Single-use systems are gaining popularity and relevance in the production of biopharmaceutical products. Until recently, the drug substance production process relied heavily upon hard-piped assemblies and typical stainless steel equipment. The introduction of end-to-end disposable single-use systems in manufacturing biopharmaceuticals has brought along many benefits, such as increased product throughput, reduced lead times, reduced cleaning and associated cleaning validation of production assemblies, enhanced safety for production facility operators, lower capital investment, and minimal or eliminated cross contamination with other substances in the manufacturing facility. These advantages have made it possible for drug manufacturers to invest in cost-effective single-use production facilities that manage several batch sizes and volumes of multiple drug product campaigns.
Since the advantages and capabilities of single-use systems offset those of conventional, reusable systems, they have positively influenced the production of pharmaceutical products that require very high levels of purity such as vaccines and monoclonal antibodies. I’m intrigued by a 2011 trend report on single-use systems produced by the Society for Chemical Engineering and Biotechnology (DECHEMA), which underscores how single-use technologies are assembled with parts made of plastic and not intended for reuse so as to minimize the risk of cross-contamination during drug production.
To better understand how single-use systems are applicable to clinical manufacturing, I reviewed and gathered the following examples of single-use technologies from Pall Corporation:
• Sterile connectors that allow the sterile connection of two sterile entities in all types of environments
• 3D biocontainers, a large range of process bags with improved features for connection purposes and drainability
• Capsule filters with the widest range of filter media and connection capabilities
• Tangential Flow Filtration devices in a variety of configurations to match application requirements
• Single-use Mustang chromatography capsules for capture and polishing applications
While I’m captivated by the benefits of all these single-use systems, some limitations are obviously noted as compared to conventional systems. The disposal of all these single-use products poses a great ethical challenge to the biotechnology industry in terms of the potential risk of causing environmental hazards. Another limitation is that most single-use systems require manual intervention during production compared to conventional systems. The DECHEMA trend report states that the level of automation on these systems is generally lower than comparable conventional systems, and since most disposable systems are produced manually, it is either very difficult or impossible to verify integrity at the user site. Hopefully the next generation of single-use technologies will overcome these obstacles by making sustainability and automation issues a priority.

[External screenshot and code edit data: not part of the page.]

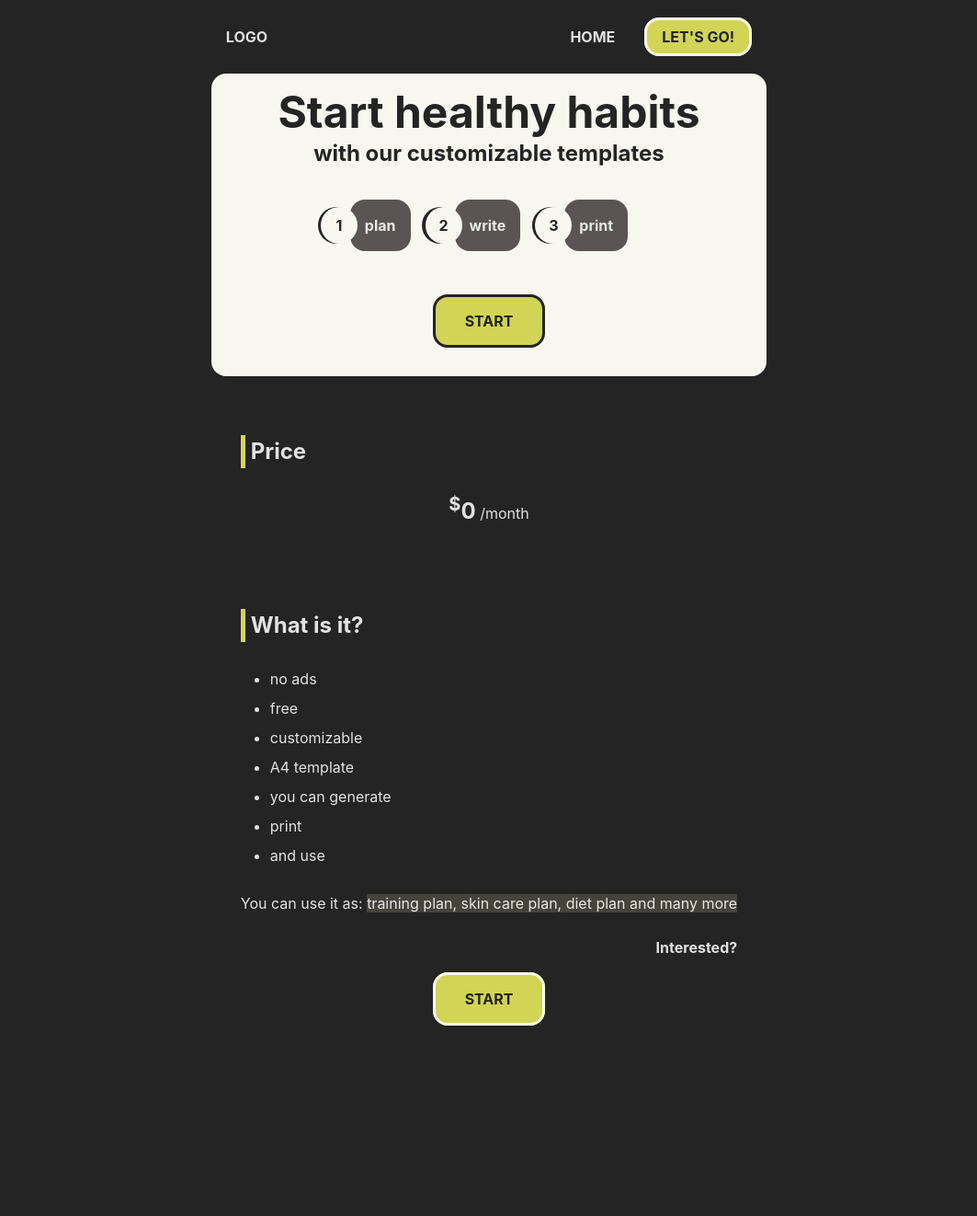
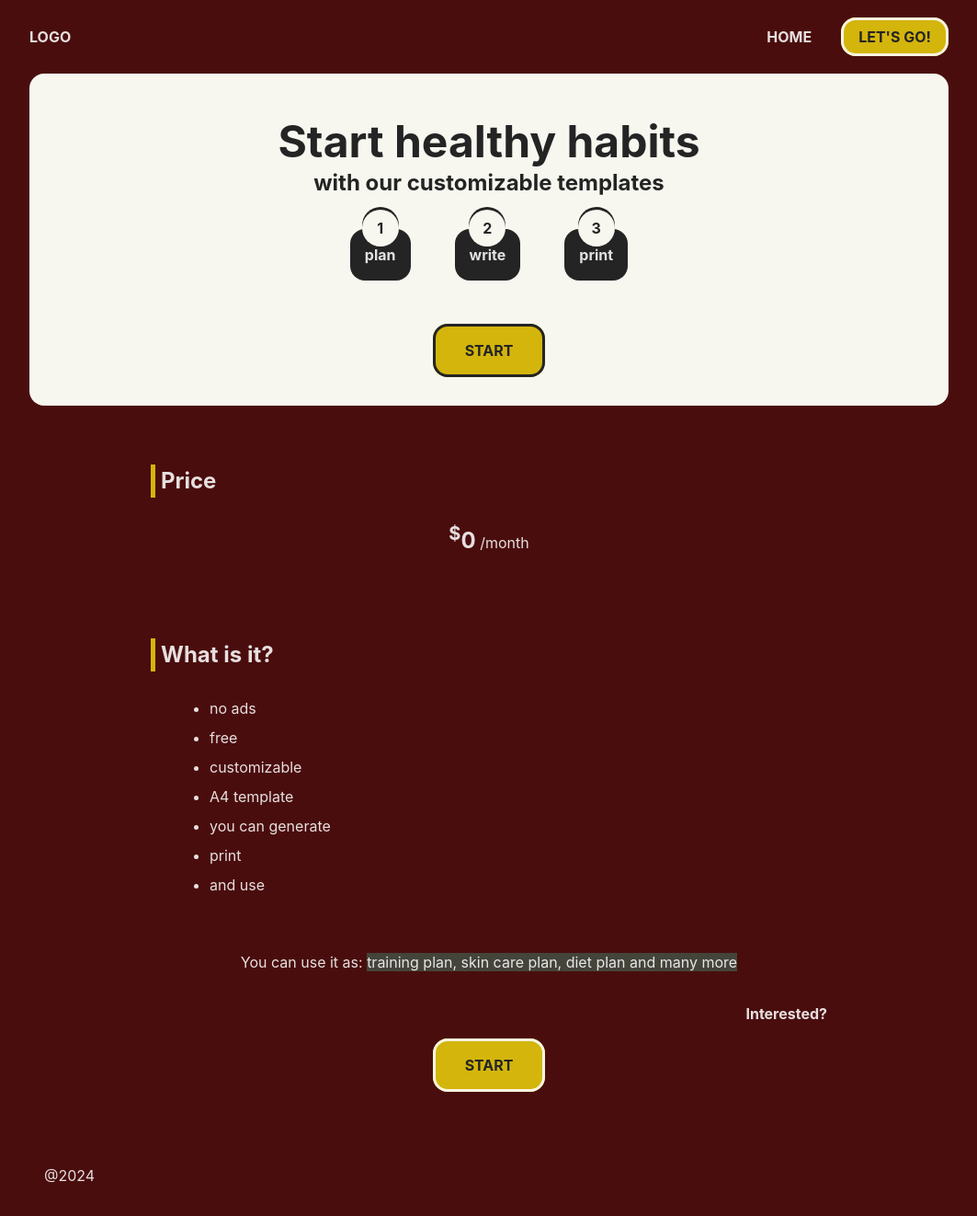
Before and after one commit to NNikiforuk/templateIT, a React (Vite) app: page / in a window 1280 px wide. Shown: the whole page at 92% size, without its empty margins (108-1171 px from the left). Before the commit the page ends 1115 px from the top, so only its background shows below. Built offline with nearby package versions, Linux system fonts and the light colour scheme.

Commit message:
Footer and colors

```diff
--- a/src/App.scss
+++ b/src/App.scss
@@ -1,5 +1,55 @@
+@import "./index.scss";
+
 #root {
-  max-width: 1280px;
   margin: 0 auto;
   text-align: center;
 }
+
+.price {
+  color: $white;
+
+  &__desc {
+    padding: 1.5em 0;
+  }
+}
+
+.what {
+  &__list {
+    padding: 1.5em 0;
+    text-align: left;
+    list-style-type: disc;
+    margin-left: 2em;
+
+    li {
+      line-height: 2em;
+    }
+  }
+
+  &__examples {
+    padding-bottom: 1.5em;
+
+    .gray {
+      background-color: $gray;
+    }
+  }
+
+  &__interested {
+    padding-bottom: 2em;
+    text-align: right;
+  }
+}
+
+.footer {
+  padding: 6em 0 2em 1em;
+  text-align: left;
+}
+
+@media screen and (min-width: 1200px) {
+  .what .what__list {
+    margin-left: 4em;
+  }
+
+    .what .what__examples {
+      padding: 2em 0;
+    }
+}
--- a/src/App.tsx
+++ b/src/App.tsx
@@ -1,7 +1,6 @@
 import "./App.scss";
+import Button from "./components/button/Button";
 import Header from "./components/header/Header";
-import Price from "./components/sections/Price";
-import Whatsthat from "./components/sections/Whatsthat";
 
 {
 	/* <a href="https://vitejs.dev" target="_blank">
@@ -13,8 +12,39 @@ function App() {
 	return (
 		<div className="App">
 			<Header />
-			<Price />
-			<Whatsthat />
+			<main>
+				<section className="price">
+					<h2>Price</h2>
+					<div className="price__desc">
+						<span className="bold font__size-regular-large">
+							<sup>$</sup>0
+						</span>
+						<span className="space"> /</span>
+						month
+					</div>
+				</section>
+				<section className="what">
+					<h2>What is it?</h2>
+					<ul className="what__list">
+						<li>no ads</li>
+						<li>free</li>
+						<li>customizable</li>
+						<li>A4 template</li>
+						<li>you can generate</li>
+						<li>print</li>
+						<li>and use</li>
+					</ul>
+					<div className="what__examples">
+						You can use it as: {""}
+						<span className="gray">
+							training plan, skin care plan, diet plan and many more
+						</span>
+					</div>
+					<div className="what__interested bold">Interested?</div>
+					<Button text="START" border="white" />
+				</section>
+			</main>
+			<footer className="footer">@{new Date().getFullYear()}</footer>
 		</div>
 	);
 }
--- a/src/components/header/header.scss
+++ b/src/components/header/header.scss
@@ -8,7 +8,7 @@
     &__banner {
         background-color: $neon-white;
         color: $black;
-        padding: 1em 1.5em 3em 1.5em;
+        padding: 3em .5em;
         margin: 0 .5em;
         border-radius: 16px;
 
@@ -16,7 +16,6 @@
             display: flex;
             justify-content: center;
             align-items: center;
-            flex-direction: column;
             padding: 2em 0;
             gap: 1em;
             margin-bottom: 1em;
@@ -40,16 +39,16 @@
 
                 &__circle:nth-of-type(1) {
                     background-color: $black;
-                    left: -2.2em;
+                    top: -1.5em;
                 }
 
                 &__circle:nth-of-type(2) {
                     background-color: $neon-white;
-                    left: -2em;
+                    top: -1.3em;
                 }
 
                 &__square {
-                    background-color: $black-secondary;
+                    background-color: $black;
                     color: $white;
                     padding: 1em;
                     border-radius: 16px;
@@ -61,7 +60,6 @@
 
 @media screen and (min-width: 400px) {
     .header .header__banner  {
-        max-width: 400px;
         margin: 0 auto;
 
         .steps {
@@ -72,8 +70,8 @@
     }
 }
 
-@media screen and (min-width: 768px) {
-    .header .header__banner  {
-        max-width: 700px;
+@media screen and (min-width: 1200px) {
+    .header {
+        width: 1000px;
     }
 }
--- a/src/components/navigation/navigation.scss
+++ b/src/components/navigation/navigation.scss
@@ -91,8 +91,8 @@
 
 @media screen and (min-width: 400px) {
     .navbar {
-        max-width: 1280px;
         margin: 0 auto;
+        padding: 1em 0;
 
         .hamburger {
             display: none;
@@ -102,7 +102,9 @@
             gap: 2em;
 
             li {
-                a, .cta {
+
+                a,
+                .cta {
                     transition: .5s;
                 }
 
@@ -112,7 +114,7 @@
 
                 .cta:hover {
                     background-color: $neon-secondary;
-                    color: $black;
+                    color: $red;
                 }
             }
         }
--- a/src/components/sections/Price.tsx
+++ /dev/null
@@ -1,18 +0,0 @@
-import "./price.scss";
-
-const Price = () => {
-	return (
-		<section className="price">
-			<h2>Price</h2>
-			<div className="price__desc">
-				<span className="bold font__size-regular-large">
-					<sup>$</sup>0
-				</span>
-				<span className="space"> /</span>
-				month
-			</div>
-		</section>
-	);
-};
-
-export default Price;
--- a/src/components/sections/Whatsthat.tsx
+++ /dev/null
@@ -1,29 +0,0 @@
-import Button from "../button/Button";
-import "./what.scss";
-
-const Whatsthat = () => {
-	return (
-		<section className="what">
-			<h2>What is it?</h2>
-			<ul className="what__list">
-				<li>no ads</li>
-				<li>free</li>
-				<li>customizable</li>
-				<li>A4 template</li>
-				<li>you can generate</li>
-				<li>print</li>
-				<li>and use</li>
-			</ul>
-			<div className="what__examples">
-				You can use it as: {""}
-				<span className="gray">
-					training plan, skin care plan, diet plan and many more
-				</span>
-			</div>
-			<div className="what__interested bold">Interested?</div>
-			<Button text="START" border="white" />
-		</section>
-	);
-};
-
-export default Whatsthat;
--- a/src/components/sections/price.scss
+++ /dev/null
@@ -1,9 +0,0 @@
-@import "../../index.scss";
-
-.price {
-    color: $white;
-
-    &__desc {
-        padding: 1.5em 0;
-    }
-}
--- a/src/components/sections/what.scss
+++ /dev/null
@@ -1,27 +0,0 @@
-@import "../../index.scss";
-
-.what {
-    &__list {
-        padding: 1.5em 0;
-        text-align: left;
-        list-style-type: disc;
-        margin-left: 2em;
-
-        li {
-            line-height: 2em;
-        }
-    }
-
-    &__examples {
-        padding-bottom: 1.5em;
-
-        .gray {
-            background-color: $gray;
-        }
-    }
-
-    &__interested {
-        padding-bottom: 2em;
-        text-align: right;
-    }
-}
--- a/src/index.scss
+++ b/src/index.scss
@@ -5,7 +5,7 @@
   line-height: 1.5;
   font-weight: 400;
   color: $white;
-  background-color: $black;
+  background-color: $red;
   font-synthesis: none;
   text-rendering: optimizeLegibility;
   -webkit-font-smoothing: antialiased;
@@ -44,7 +44,6 @@ a {
 
 section {
   padding: 4em 2em 0 2em;
-  max-width: 700px;
   margin: 0 auto;
 
   h2 {
@@ -58,6 +57,8 @@ section {
   font-weight: bold;
 }
 
-@media screen and (max-width: 400px) {
-
+@media screen and (min-width: 1200px) {
+  section {
+    width: 800px;
+  }
 }
--- a/src/variables.scss
+++ b/src/variables.scss
@@ -1,9 +1,10 @@
 //COLORS
 $white: #ffffffde;
 $black: #242424;
+$red: #4a0d0d;
 $black-secondary: #5A5454;
-$neon: #D1D455;
-$neon-secondary: #b7b94b;
+$neon: #d3b50c;
+$neon-secondary: #9d8708;
 $neon-white: #F7F7F0;
 $gray: #44443b;
 
```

More About the Author
Femi Olawuyi is a graduate student of Biotechnology Department, University of Maryland University College (UMUC), Md, and an AAPS graduate student member. He is also the creator of www.biograduate.com, an informal, information-sharing portal for graduate students in biotechnology-related disciplines.